Collected data
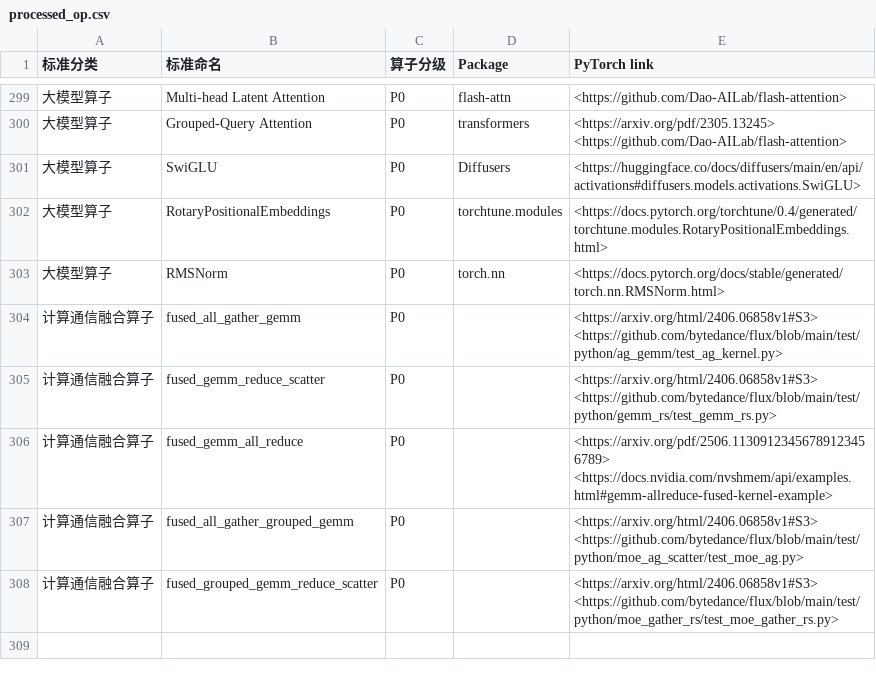
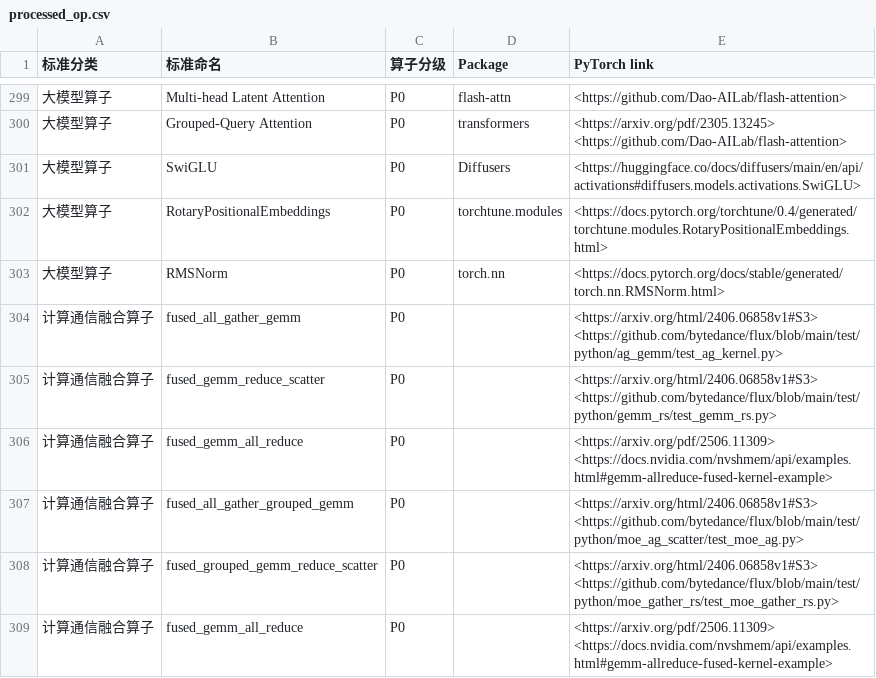
Before and after one commit to DeepLink-org/deeplink-rtd-docs, a CSV file: docs/doc/Operators/processed_op.csv, drawn as a sheet; only a part is shown, gaps mark what is left out; the diff names each change by its address in the sheet, - before the commit and + after, or states it on an @@ line.

Commit message:
Add files via upload

```diff
--- a/docs/doc/Operators/processed_op.csv
+++ b/docs/doc/Operators/processed_op.csv
-E306 (PyTorch link): <https://arxiv.org/pdf/2506.11309123456789123456789> <https://docs.nvidia.com/nvshmem/api/examples.html#gemm-allreduce-fused-kernel-example>
+E306 (PyTorch link): <https://arxiv.org/pdf/2506.11309> <https://docs.nvidia.com/nvshmem/api/examples.html#gemm-allreduce-fused-kernel-example>
+row 309: 计算通信融合算子 | fused_gemm_all_reduce | P0 |  | <https://arxiv.org/pdf/2506.11309> <https://docs.nvidia.com/nvshmem/api/examples.html#gemm-allreduce-fused-kernel-example>
```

Your assignment
Every line above should be reproduced exactly, please, with no pictures included.

Output
Before and after one commit to DeepLink-org/deeplink-rtd-docs, a CSV file: docs/doc/Operators/processed_op.csv, drawn as a sheet; only a part is shown, gaps mark what is left out; the diff names each change by its address in the sheet, - before the commit and + after, or states it on an @@ line.

Commit message:
Add files via upload

```diff
--- a/docs/doc/Operators/processed_op.csv
+++ b/docs/doc/Operators/processed_op.csv
-E306 (PyTorch link): <https://arxiv.org/pdf/2506.11309123456789123456789> <https://docs.nvidia.com/nvshmem/api/examples.html#gemm-allreduce-fused-kernel-example>
+E306 (PyTorch link): <https://arxiv.org/pdf/2506.11309> <https://docs.nvidia.com/nvshmem/api/examples.html#gemm-allreduce-fused-kernel-example>
+row 309: 计算通信融合算子 | fused_gemm_all_reduce | P0 |  | <https://arxiv.org/pdf/2506.11309> <https://docs.nvidia.com/nvshmem/api/examples.html#gemm-allreduce-fused-kernel-example>
```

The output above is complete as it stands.